Task goal. For the string "Kenny", find every matching line in the records and copy it.
------
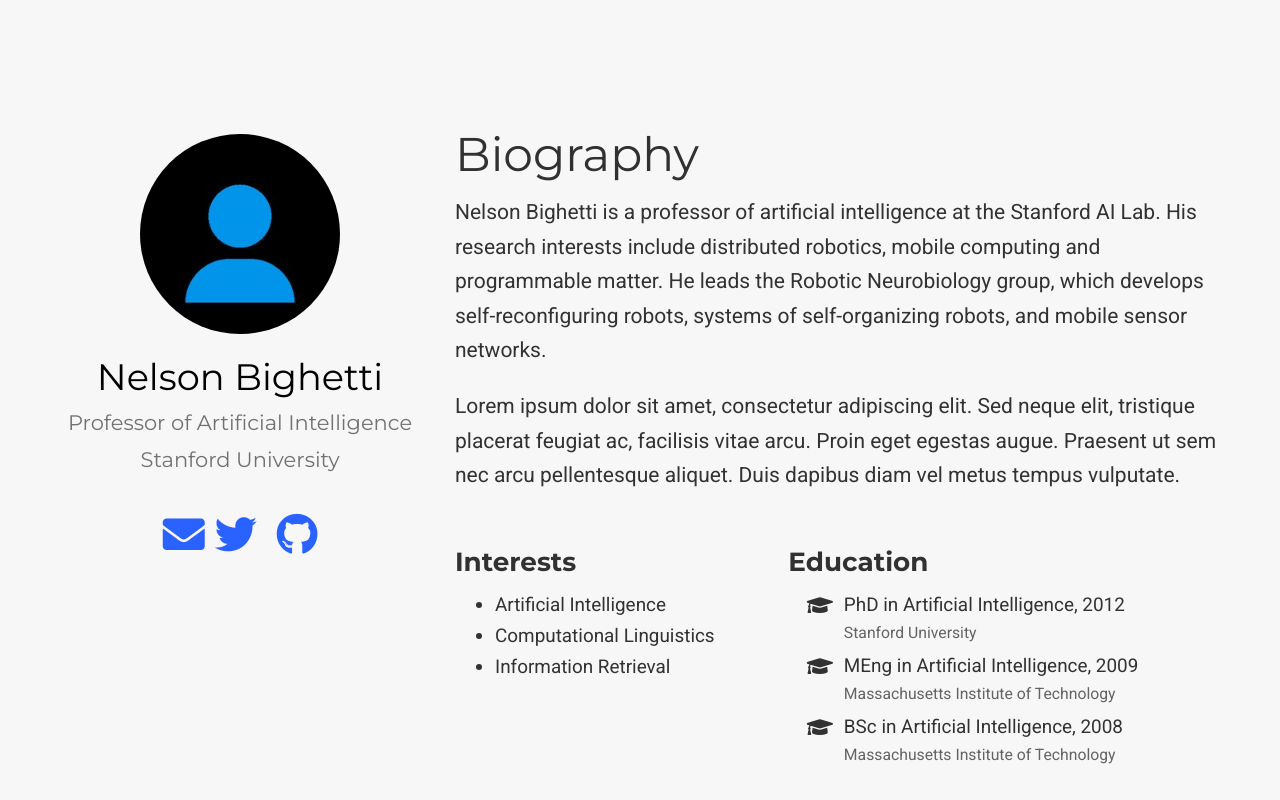
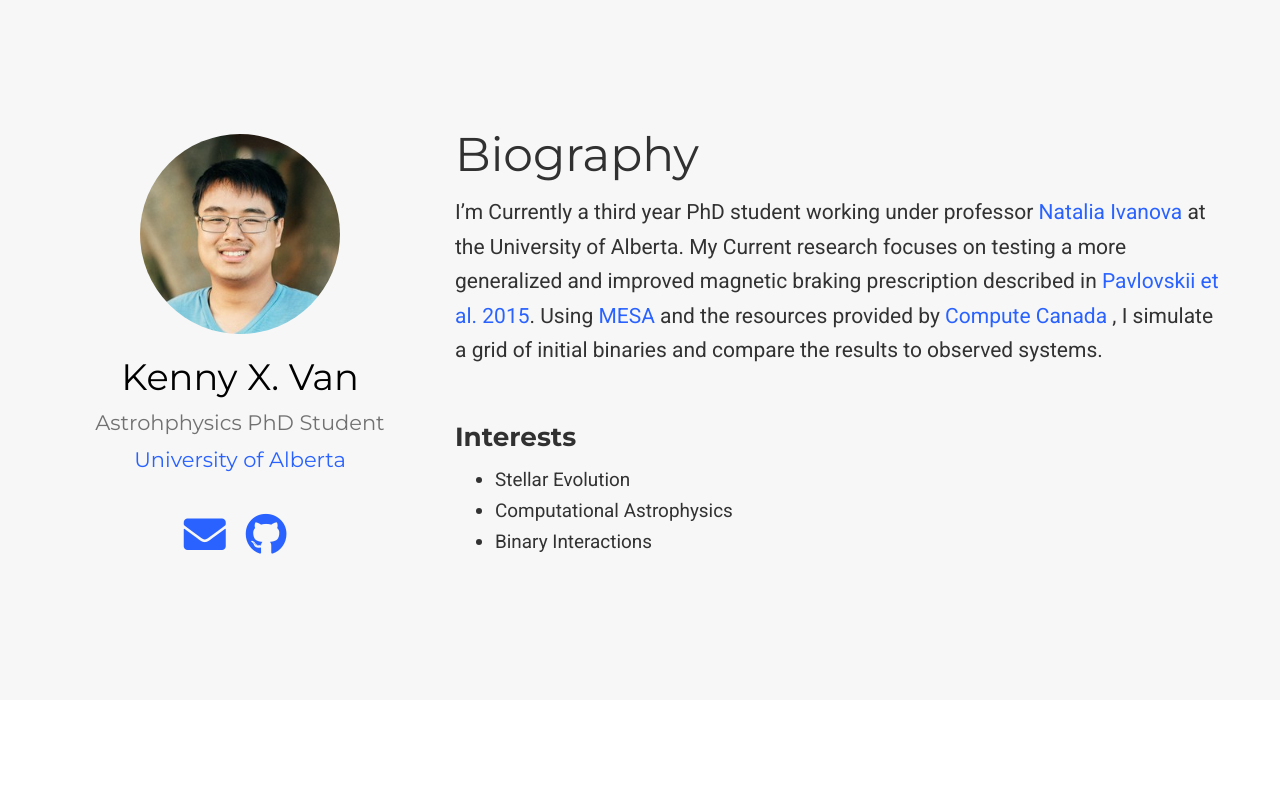
Before and after one commit to kvan1231/kvan1231.github.io, a plain HTML site: page index.html in a window 1280 px wide. Shown: the part 920-1720 px from the top of the page. Drawn offline with nearby package versions, Linux system fonts and the light colour scheme; some icons are missing.

Commit message:
added picture, changed _index.md to have personal information

```diff
--- a/authors/index.xml
+++ b/authors/index.xml
@@ -17,9 +17,7 @@
       <link>https://kvan1231.github.io/authors/admin/</link>
       <pubDate>Mon, 01 Jan 0001 00:00:00 +0000</pubDate>
       <guid>https://kvan1231.github.io/authors/admin/</guid>
-      <description>&lt;p&gt;Nelson Bighetti is a professor of artificial intelligence at the Stanford AI Lab. His research interests include distributed robotics, mobile computing and programmable matter. He leads the Robotic Neurobiology group, which develops self-reconfiguring robots, systems of self-organizing robots, and mobile sensor networks.&lt;/p&gt;
-
-&lt;p&gt;Lorem ipsum dolor sit amet, consectetur adipiscing elit. Sed neque elit, tristique placerat feugiat ac, facilisis vitae arcu. Proin eget egestas augue. Praesent ut sem nec arcu pellentesque aliquet. Duis dapibus diam vel metus tempus vulputate.&lt;/p&gt;
+      <description>&lt;p&gt;I&amp;rsquo;m Currently a third year PhD student working under professor &lt;a href=&#34;https://sites.ualberta.ca/~ivanova1/&#34;, target=&#34;_blank&#34;&gt;Natalia Ivanova&lt;/a&gt; at the University of Alberta. My Current research focuses on testing a more generalized and improved magnetic braking prescription described in &lt;a href=&#34;http://adsabs.harvard.edu/abs/2016MNRAS.456..263P&#34;, target=&#34;_blank&#34;&gt; Pavlovskii et al. 2015&lt;/a&gt;. Using &lt;a href=&#34;http://mesa.sourceforge.net/&#34;, target=&#34;_blank&#34;&gt; MESA &lt;/a&gt; and the resources provided by &lt;a href=&#34;https://www.computecanada.ca/&#34;, target=&#34;_blank&#34;&gt; Compute Canada &lt;/a&gt;, I simulate a grid of initial binaries and compare the results to observed systems.&lt;/p&gt;
 </description>
     </item>
 
--- a/index.html
+++ b/index.html
@@ -21,14 +21,14 @@
 
 
 
-  <meta name="author" content="Nelson Bighetti">
-
-
-
-
-
-
-  <meta name="description" content="Professor of Artificial Intelligence">
+  <meta name="author" content="Kenny X. Van">
+
+
+
+
+
+
+  <meta name="description" content="Astrohphysics PhD Student">
 
 
   <link rel="alternate" hreflang="en-us" href="https://kvan1231.github.io/">
@@ -115,7 +115,7 @@
   <meta property="og:site_name" content="Kenny X. Van">
   <meta property="og:url" content="https://kvan1231.github.io/">
   <meta property="og:title" content="Kenny X. Van">
-  <meta property="og:description" content="Professor of Artificial Intelligence"><meta property="og:image" content="https://kvan1231.github.io/img/icon-192.png">
+  <meta property="og:description" content="Astrohphysics PhD Student"><meta property="og:image" content="https://kvan1231.github.io/img/icon-192.png">
   <meta property="twitter:image" content="https://kvan1231.github.io/img/icon-192.png"><meta property="og:locale" content="en-us">
 
 
@@ -554,18 +554,18 @@
 
 
 
-      <img class="portrait" src="/authors/admin/avatar_hu52a603635ecebd45650b162dadabb4e5_12861_250x250_fill_q90_lanczos_center.jpg" alt="Avatar">
+      <img class="portrait" src="/authors/admin/avatar_huaed0f5c7b3c70508608e3f813872af36_610982_250x250_fill_q90_lanczos_center.jpg" alt="Avatar">
 
 
       <div class="portrait-title">
-        <h2>Nelson Bighetti</h2>
-        <h3>Professor of Artificial Intelligence</h3>
+        <h2>Kenny X. Van</h2>
+        <h3>Astrohphysics PhD Student</h3>
 
 
         <h3>
-
-          <span>Stanford University</span>
-
+          <a href="https://www.ualberta.ca/physics" target="_blank" rel="noopener">
+          <span>University of Alberta</span>
+          </a>
         </h3>
 
       </div>
@@ -581,10 +581,8 @@
 
 
 
-
-
         <li>
-          <a href="/#contact" >
+          <a href="mailto:kvan@ualberta.ca" >
             <i class="fas fa-envelope big-icon"></i>
           </a>
         </li>
@@ -598,11 +596,9 @@
 
 
 
-
-
         <li>
-          <a href="https://twitter.com/GeorgeCushen" target="_blank" rel="noopener">
-            <i class="fab fa-twitter big-icon"></i>
+          <a href="https://orcid.org/0000-0003-3862-5826" target="_blank" rel="noopener">
+            <i class="ai ai-orcid big-icon"></i>
           </a>
         </li>
 
@@ -615,29 +611,29 @@
 
 
 
+
+
         <li>
-          <a href="https://scholar.google.co.uk/citations?user=sIwtMXoAAAAJ" target="_blank" rel="noopener">
-            <i class="ai ai-google-scholar big-icon"></i>
-          </a>
-        </li>
-
-
-
-
-
-
-
-
-
-
-
-
-        <li>
-          <a href="https://github.com/gcushen" target="_blank" rel="noopener">
+          <a href="https://github.com/kvan1231" target="_blank" rel="noopener">
             <i class="fab fa-github big-icon"></i>
           </a>
         </li>
 
+
+
+
+
+
+
+
+
+
+        <li>
+          <a href="/files/cv.pdf" >
+            <i class="ai ai-cv big-icon"></i>
+          </a>
+        </li>
+
       </ul>
 
     </div>
@@ -647,9 +643,7 @@
 
     <h1>Biography</h1>
 
-    <p>Nelson Bighetti is a professor of artificial intelligence at the Stanford AI Lab. His research interests include distributed robotics, mobile computing and programmable matter. He leads the Robotic Neurobiology group, which develops self-reconfiguring robots, systems of self-organizing robots, and mobile sensor networks.</p>
-
-<p>Lorem ipsum dolor sit amet, consectetur adipiscing elit. Sed neque elit, tristique placerat feugiat ac, facilisis vitae arcu. Proin eget egestas augue. Praesent ut sem nec arcu pellentesque aliquet. Duis dapibus diam vel metus tempus vulputate.</p>
+    <p>I&rsquo;m Currently a third year PhD student working under professor <a href="https://sites.ualberta.ca/~ivanova1/", target="_blank">Natalia Ivanova</a> at the University of Alberta. My Current research focuses on testing a more generalized and improved magnetic braking prescription described in <a href="http://adsabs.harvard.edu/abs/2016MNRAS.456..263P", target="_blank"> Pavlovskii et al. 2015</a>. Using <a href="http://mesa.sourceforge.net/", target="_blank"> MESA </a> and the resources provided by <a href="https://www.computecanada.ca/", target="_blank"> Compute Canada </a>, I simulate a grid of initial binaries and compare the results to observed systems.</p>
 
 
     <div class="row">
@@ -659,47 +653,16 @@
         <h3>Interests</h3>
         <ul class="ul-interests">
 
-          <li>Artificial Intelligence</li>
-
-          <li>Computational Linguistics</li>
-
-          <li>Information Retrieval</li>
+          <li>Stellar Evolution</li>
+
+          <li>Computational Astrophysics</li>
+
+          <li>Binary Interactions</li>
 
         </ul>
       </div>
 
 
-
-      <div class="col-md-7">
-        <h3>Education</h3>
-        <ul class="ul-edu fa-ul">
-
-          <li>
-            <i class="fa-li fas fa-graduation-cap"></i>
-            <div class="description">
-              <p class="course">PhD in Artificial Intelligence, 2012</p>
-              <p class="institution">Stanford University</p>
-            </div>
-          </li>
-
-          <li>
-            <i class="fa-li fas fa-graduation-cap"></i>
-            <div class="description">
-              <p class="course">MEng in Artificial Intelligence, 2009</p>
-              <p class="institution">Massachusetts Institute of Technology</p>
-            </div>
-          </li>
-
-          <li>
-            <i class="fa-li fas fa-graduation-cap"></i>
-            <div class="description">
-              <p class="course">BSc in Artificial Intelligence, 2008</p>
-              <p class="institution">Massachusetts Institute of Technology</p>
-            </div>
-          </li>
-
-        </ul>
-      </div>
 
 
     </div>
```
Also changed, not shown: 404.html (+3 -3 lines), authors/admin/index.html (+32 -69 lines), authors/index.html (+4 -4 lines), categories/index.html (+3 -3 lines), index.json (+1 -1 lines), post/index.html (+3 -3 lines), publication/index.html (+3 -3 lines), publication_types/index.html (+3 -3 lines), tags/index.html (+3 -3 lines), talk/index.html (+3 -3 lines), authors/admin/avatar.jpg, authors/admin/avatar_huaed0f5c7b3c70508608e3f813872af36_610982_250x250_fill_q90_lanczos_center.jpg (added).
------
Written solution.
+  <meta name="author" content="Kenny X. Van">
   <meta property="og:site_name" content="Kenny X. Van">
   <meta property="og:title" content="Kenny X. Van">
+        <h2>Kenny X. Van</h2>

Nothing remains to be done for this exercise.